Biology, University of Dundee
Tenure since 2016
Role of Adipose β-Site Amyloid Precursor Protein Cleaving Enzyme 1 (BACE1) in Insulin Resistance
Aimée’s project will focus on studying the specific role of BACE1 in fat tissues in insulin resistance (IR), as previous studies have suggested that BACE1 modulates insulin sensitivity and blood glucose levels possibly by modulating the inflammatory and immune responses in fat cells. BACE1 (β-site amyloid precursor protein cleaving enzyme 1), the enzyme primarily responsible for producing Aβs is upregulated in the brain tissue of AD (Alzheimer’s disease) patients, thus driving high Aβ levels. Besides brain, BACE1 is also expressed in organs sensitive to the hormone insulin in controlling blood glucose such as muscle, liver and fat. It is shown that BACE1 is more active with obesity and insulin resistance (IR). IR, where the cells fail to respond to insulin to lower glucose in the blood is a hallmark of T2DM. These studies will also provide evidence for future therapeutic use of BACE1 inhibitors in diseases.
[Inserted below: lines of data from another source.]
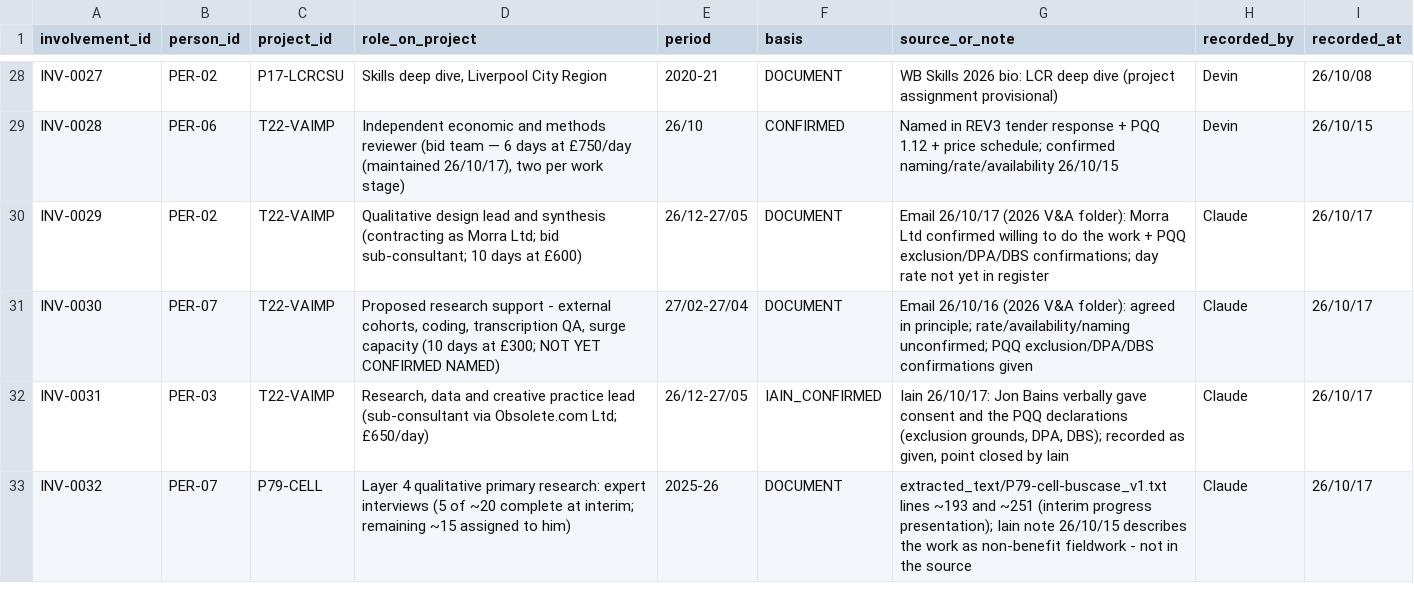
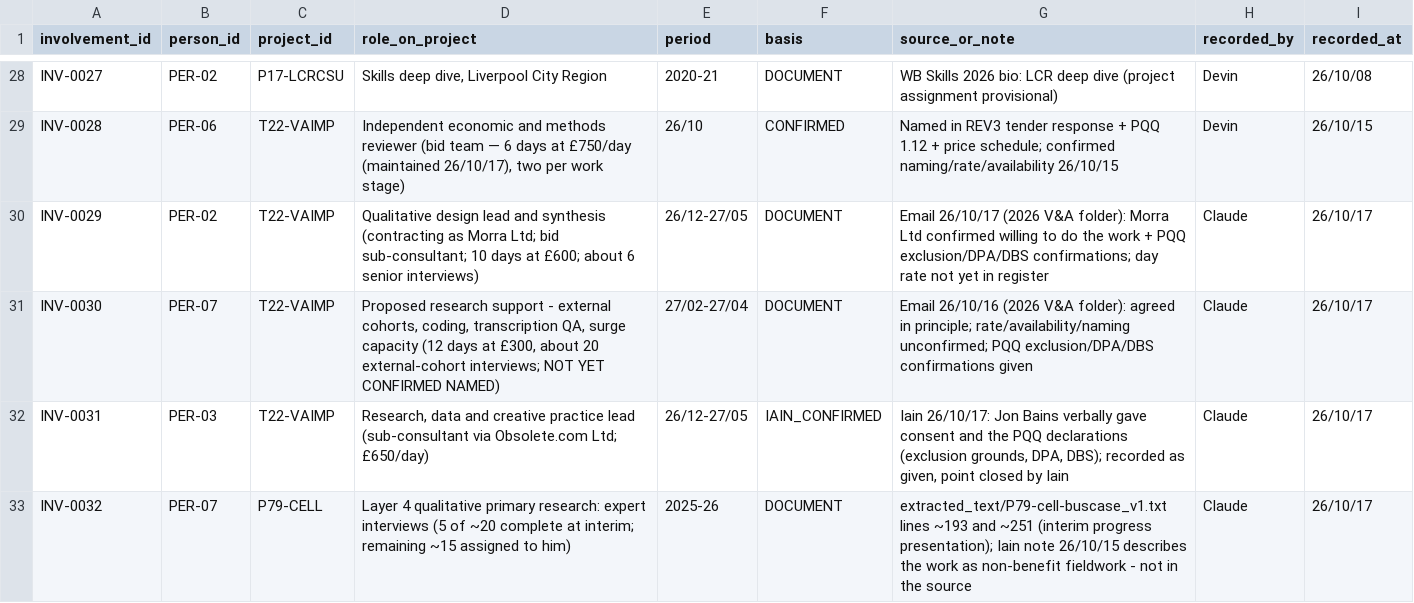
Before and after one commit to iainbe/ProjectClassifier, a CSV file: 16_involvement.csv, drawn as a sheet; only a part is shown, gaps mark what is left out.

```diff
--- a/16_involvement.csv
+++ b/16_involvement.csv
@@ -29,4 +29,4 @@ INV-0027,PER-02,P17-LCRCSU,"Skills deep dive, Liverpool City Region",2020-21,DOC
 INV-0028,PER-06,T22-VAIMP,"Independent economic and methods reviewer (bid team — 6 days at £750/day (maintained 26/10/17), two per work stage)",26/10,CONFIRMED,Named in REV3 tender response + PQQ 1.12 + price schedule; confirmed naming/rate/availability 26/10/15,Devin,26/10/15
-INV-0029,PER-02,T22-VAIMP,Qualitative design lead and synthesis (contracting as Morra Ltd; bid sub-consultant; 10 days at £600),26/12-27/05,DOCUMENT,Email 26/10/17 (2026 V&A folder): Morra Ltd confirmed willing to do the work + PQQ exclusion/DPA/DBS confirmations; day rate not yet in register,Claude,26/10/17
-INV-0030,PER-07,T22-VAIMP,"Proposed research support - external cohorts, coding, transcription QA, surge capacity (10 days at £300; NOT YET CONFIRMED NAMED)",27/02-27/04,DOCUMENT,Email 26/10/16 (2026 V&A folder): agreed in principle; rate/availability/naming unconfirmed; PQQ exclusion/DPA/DBS confirmations given,Claude,26/10/17
+INV-0029,PER-02,T22-VAIMP,Qualitative design lead and synthesis (contracting as Morra Ltd; bid sub-consultant; 10 days at £600; about 6 senior interviews),26/12-27/05,DOCUMENT,Email 26/10/17 (2026 V&A folder): Morra Ltd confirmed willing to do the work + PQQ exclusion/DPA/DBS confirmations; day rate not yet in register,Claude,26/10/17
+INV-0030,PER-07,T22-VAIMP,"Proposed research support - external cohorts, coding, transcription QA, surge capacity (12 days at £300, about 20 external-cohort interviews; NOT YET CONFIRMED NAMED)",27/02-27/04,DOCUMENT,Email 26/10/16 (2026 V&A folder): agreed in principle; rate/availability/naming unconfirmed; PQQ exclusion/DPA/DBS confirmations given,Claude,26/10/17
 INV-0031,PER-03,T22-VAIMP,"Research, data and creative practice lead (sub-consultant via Obsolete.com Ltd; £650/day)",26/12-27/05,IAIN_CONFIRMED,"Iain 26/10/17: Jon Bains verbally gave consent and the PQQ declarations (exclusion grounds, DPA, DBS); recorded as given, point closed by Iain",Claude,26/10/17
```
Also changed, not shown: 08_tenders.csv, 10_review_history.csv, 5 other files.
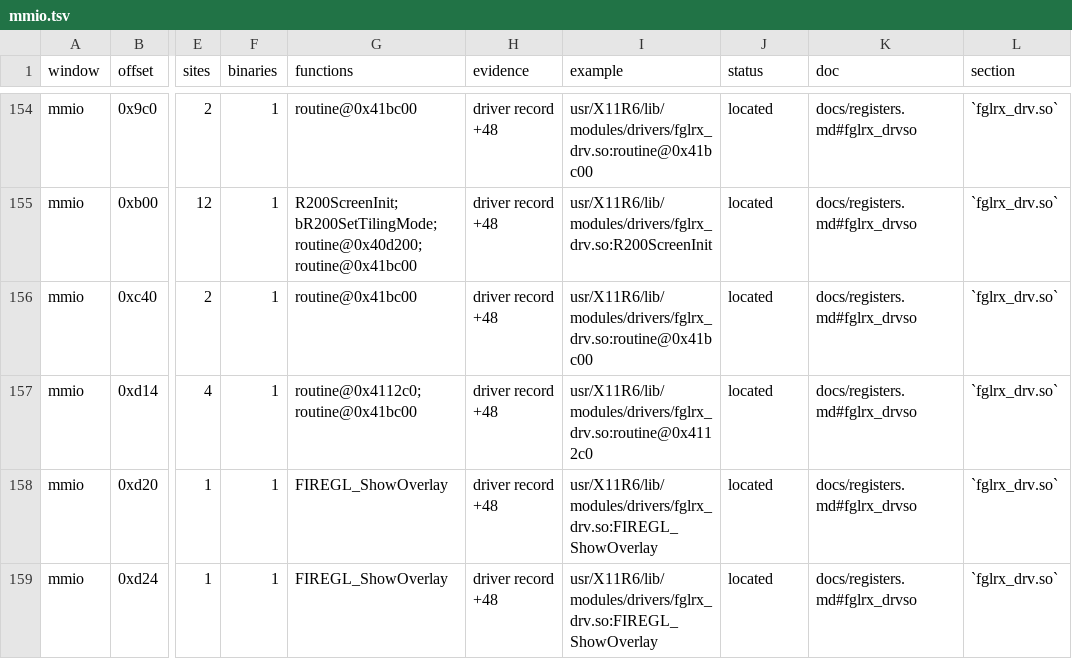
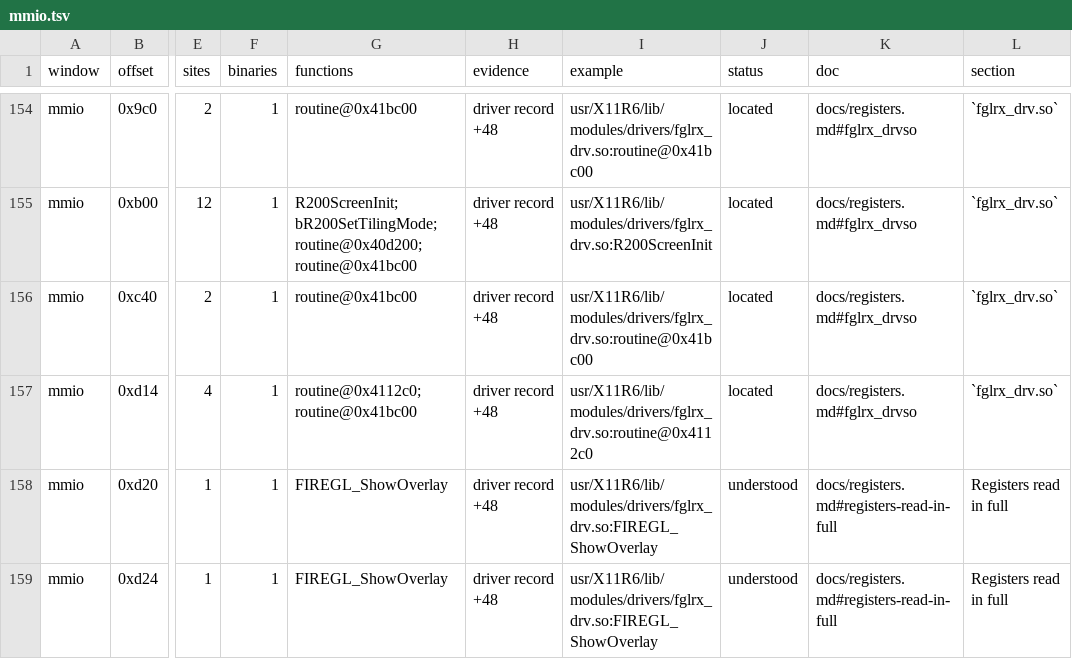
Before and after one commit to jamesbraid/voyager, a TSV file: docs/inventory/mmio.tsv, drawn as a sheet; only a part is shown, gaps mark what is left out; the diff covers the shown part only; the diff names each change by its address in the sheet, - before the commit and + after, or states it on an @@ line.

Commit message:
docs/registers: read the flush, GUI control and overlay registers
Ten offsets in fglrx_drv.so had only a table row, so their role was
unknown. Each now has an entry naming the routine, the store or
read-modify-write it makes, and the bit or value it uses, with the
public header name it matches.

The 2D destination-cache flush and its busy poll are read from the
whole 92-byte routine. The other entries rest on the store sites and
on the public radeon_reg.h names, so they stay inferred.

The generated access table was regenerated with it, which also moved
the driver-role column of rows whose entries already existed.

```diff
--- a/docs/inventory/mmio.tsv
+++ b/docs/inventory/mmio.tsv
-J158:J159 (status): located
+J158:J159 (status): understood
-K158:K159 (doc): docs/registers.md#fglrx_drvso
+K158:K159 (doc): docs/registers.md#registers-read-in-full
-L158:L159 (section): `fglrx_drv.so`
+L158:L159 (section): Registers read in full
```
Also changed, not shown: 24 edited cells elsewhere in this file, docs/inventory/summary.tsv, 2 other files.
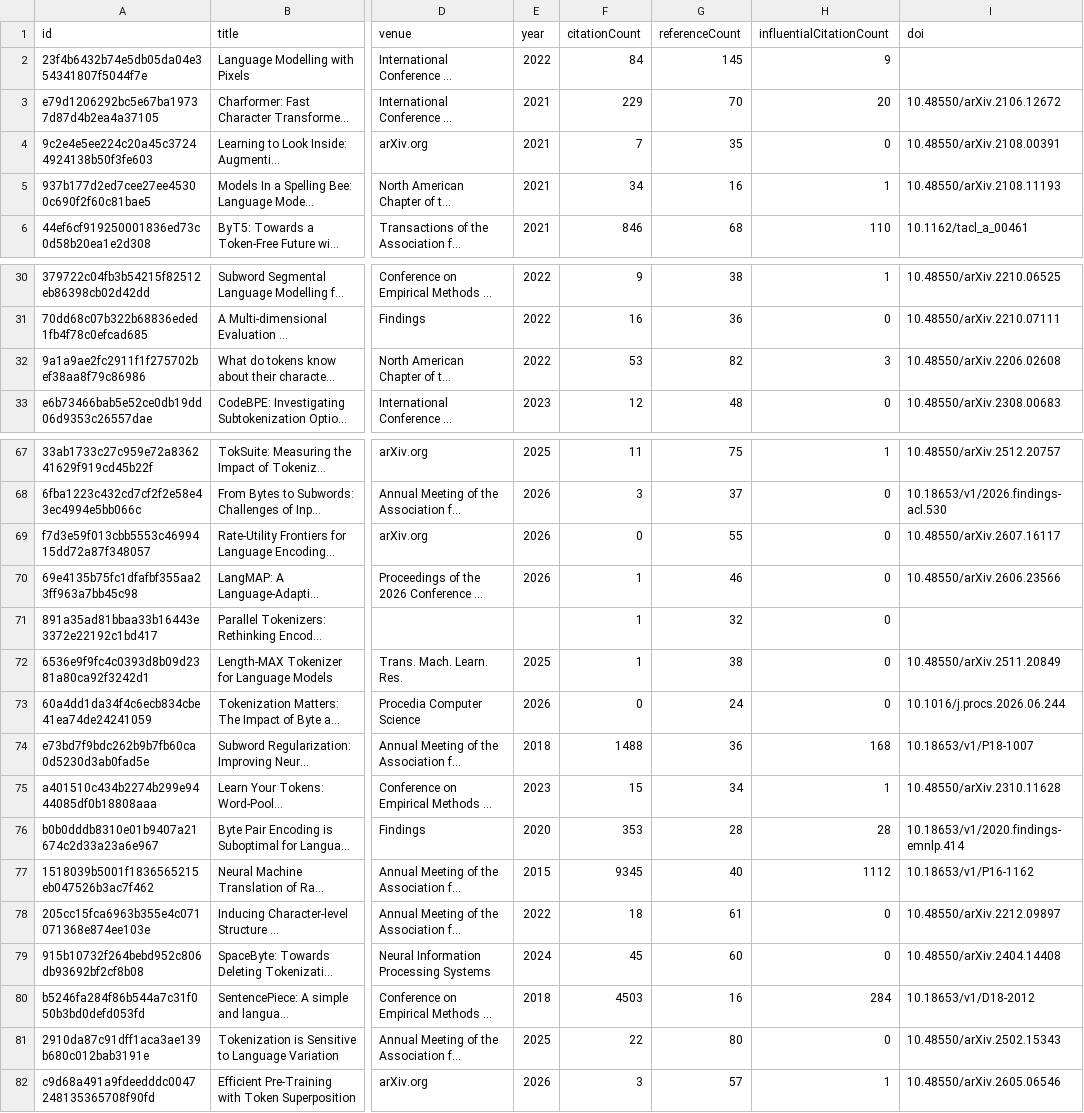
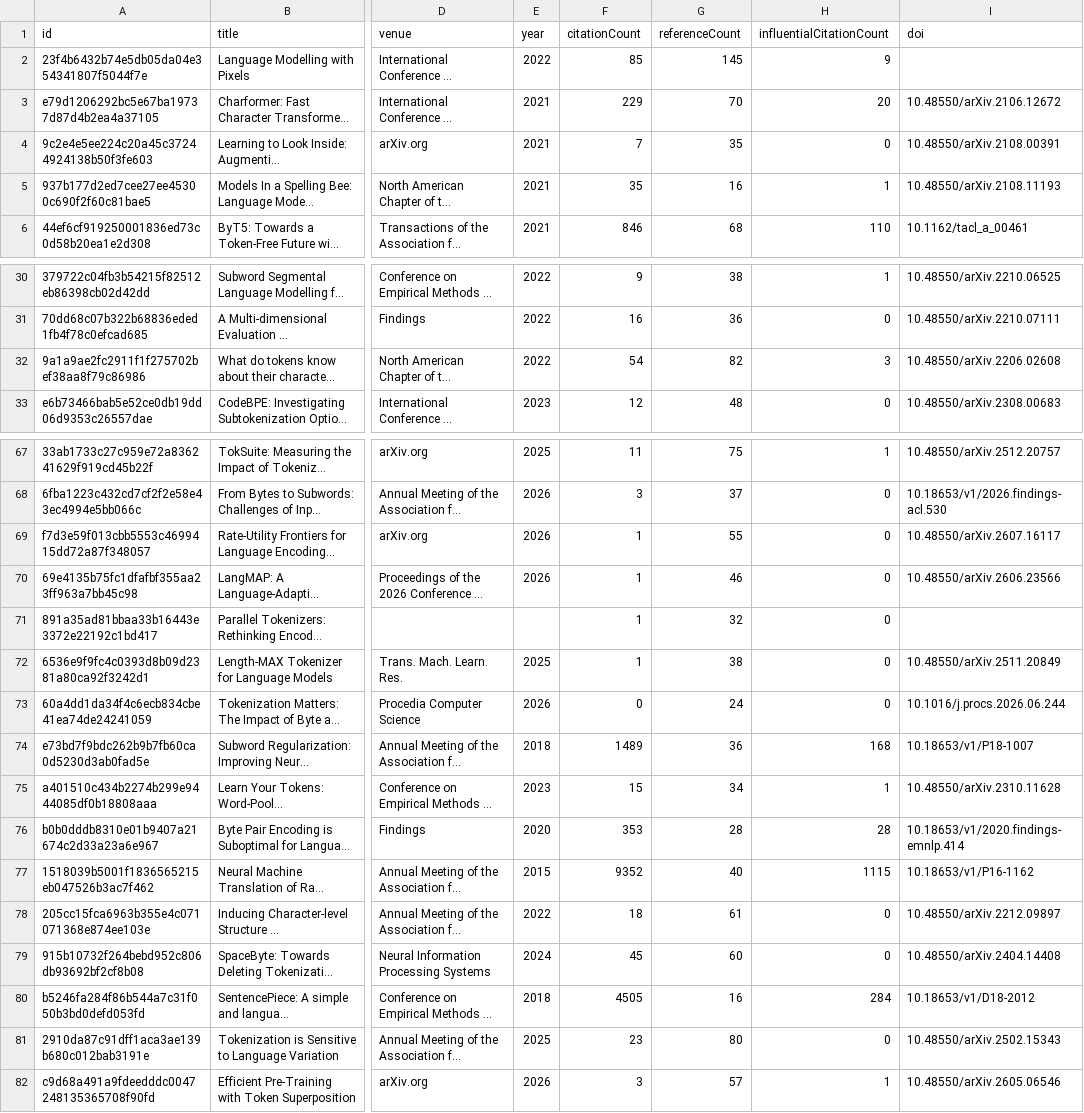
Before and after one commit to avijit-thawani/tokenization-in-nlp, a CSV file: data/core.csv, drawn as a sheet; only a part is shown, gaps mark what is left out; long unchanged cells end in …; the diff covers the shown part only; the diff names each change by its address in the sheet, - before the commit and + after, or states it on an @@ line.

```diff
--- a/data/core.csv
+++ b/data/core.csv
-F2 (citationCount): 84
+F2 (citationCount): 85
-F5 (citationCount): 34
+F5 (citationCount): 35
-F32 (citationCount): 53
+F32 (citationCount): 54
-F69 (citationCount): 0
+F69 (citationCount): 1
-F74 (citationCount): 1488
+F74 (citationCount): 1489
-F77 (citationCount): 9345
+F77 (citationCount): 9352
-H77 (influentialCitationCount): 1112
+H77 (influentialCitationCount): 1115
-F80 (citationCount): 4503
+F80 (citationCount): 4505
-F81 (citationCount): 22
+F81 (citationCount): 23
```
Also changed, not shown: 2 edited cells elsewhere in this file, 12 other files.
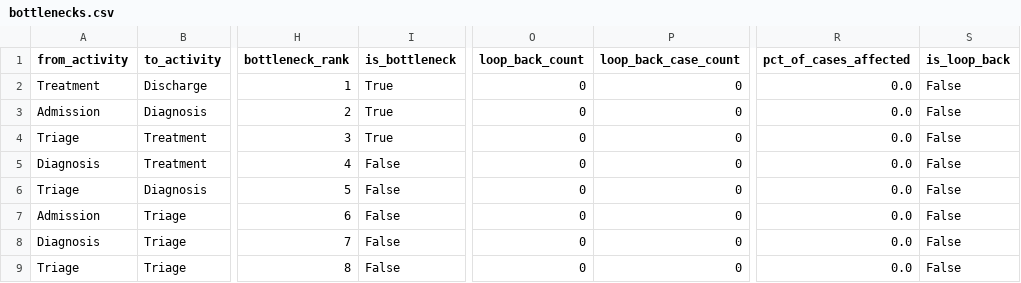
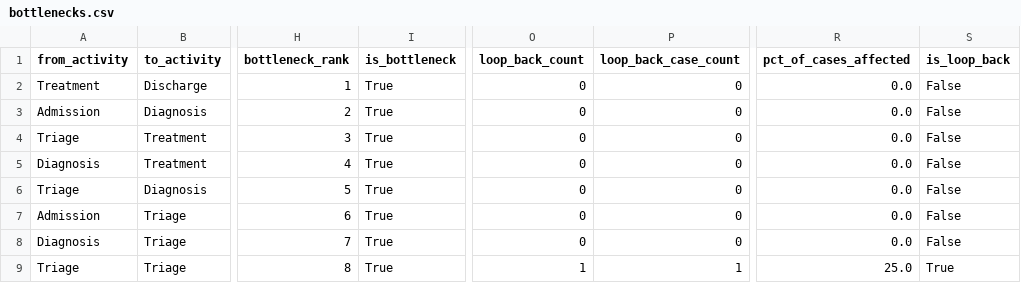
Before and after one commit to ajinkyabarapatre/CareFlow-Clinical-Pathway-Process-Mining, a CSV file: process_mining/output/bottlenecks.csv, drawn as a sheet; only a part is shown, gaps mark what is left out; the diff names each change by its address in the sheet, - before the commit and + after, or states it on an @@ line.

```diff
--- a/process_mining/output/bottlenecks.csv
+++ b/process_mining/output/bottlenecks.csv
-I5:I9 (is_bottleneck): False
+I5:I9 (is_bottleneck): True
-O9 (loop_back_count): 0
+O9 (loop_back_count): 1
-P9 (loop_back_case_count): 0
+P9 (loop_back_case_count): 1
-R9 (pct_of_cases_affected): 0.0
+R9 (pct_of_cases_affected): 25.0
-S9 (is_loop_back): False
+S9 (is_loop_back): True
```
Also changed, not shown: process_mining/output/bottleneck_transitions.csv, 6 other files.
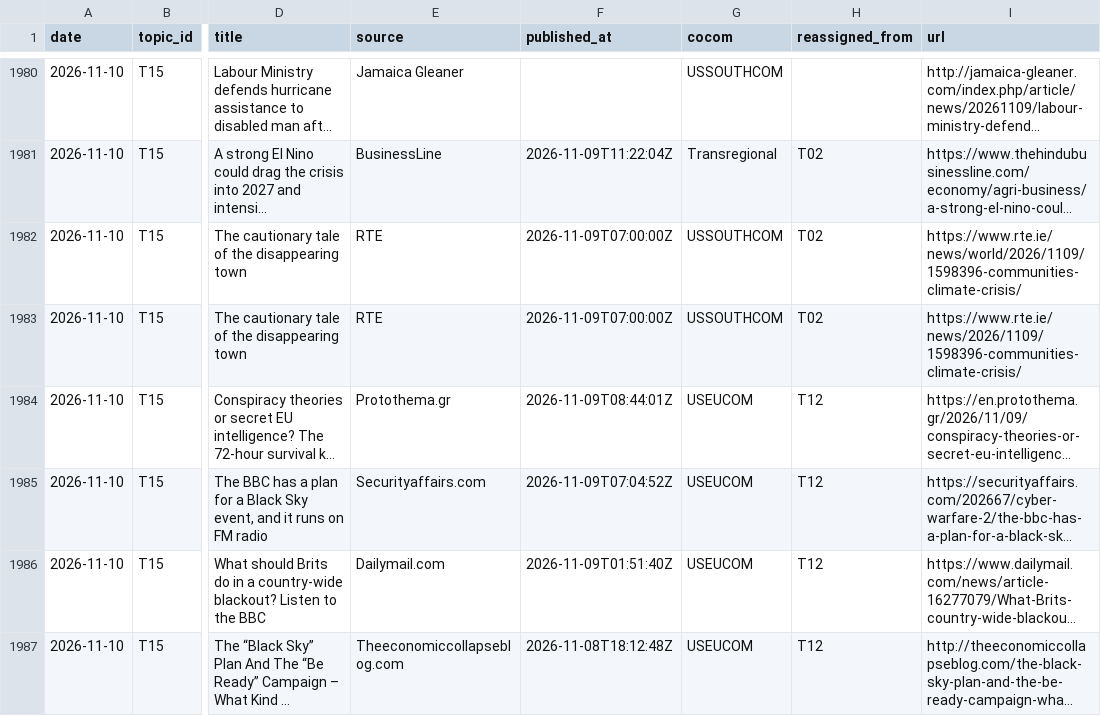
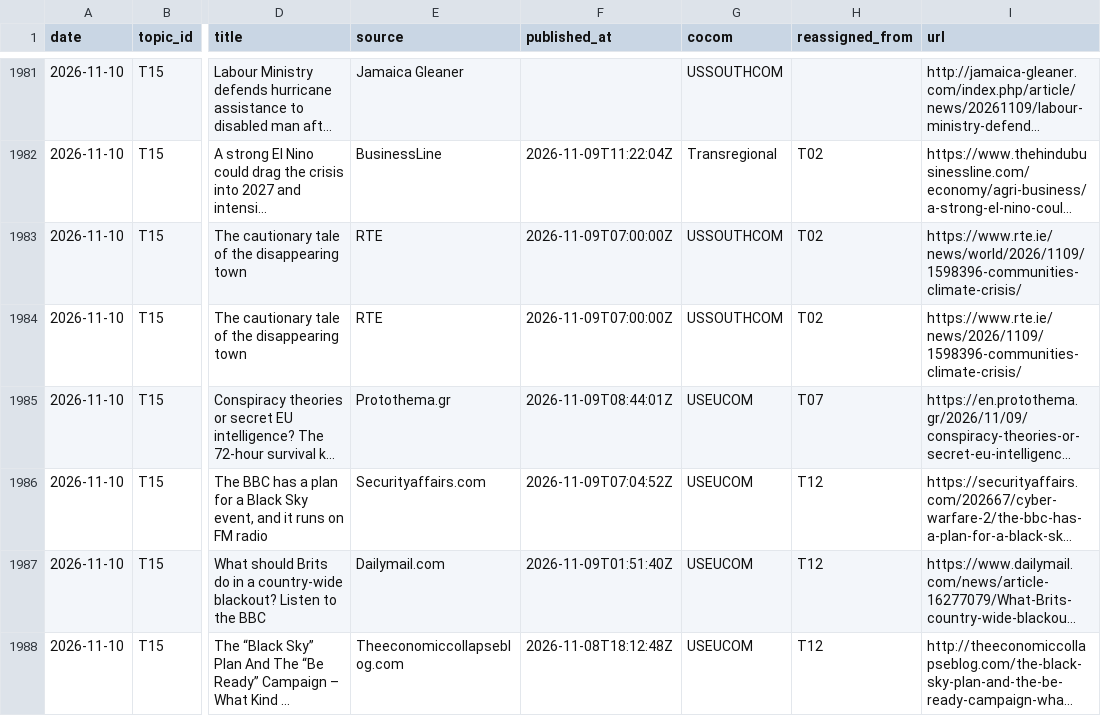
Before and after one commit to Spillers478/Daily-Update, a CSV file: data/history/articles-2026-11.csv, drawn as a sheet; only a part is shown, gaps mark what is left out; long unchanged cells end in …; addresses are those after the commit; the diff covers the shown part only; the diff names each change by its address in the sheet, - before the commit and + after, or states it on an @@ line.

```diff
--- a/data/history/articles-2026-11.csv
+++ b/data/history/articles-2026-11.csv
-H1985 (reassigned_from): T12
+H1985 (reassigned_from): T07
```
Also changed, not shown: 3 added rows and 8 removed rows elsewhere in this file, data/history/topic_stats.csv, 26 other files.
After completing her primary and secondary education in France, Aimée pursued her undergraduate degree in Anatomy & Physiology at the University of Dundee. At the end of her third year, Aimée was awarded the Lippincott Human Anatomy prize and the Ede & Ravenscroft prize for her academic excellence. At the end of her fourth year, Aimée obtained a first class honours degree in anatomy and physiology. During the summer of 2015, Aimée was part of the Dundee iGEM team, which went on to win a gold medal at the international competition in Boston. Aimée then went on to study for an integrated Masters in Immunology, graduating with a first class Msci in Physiology in 2016.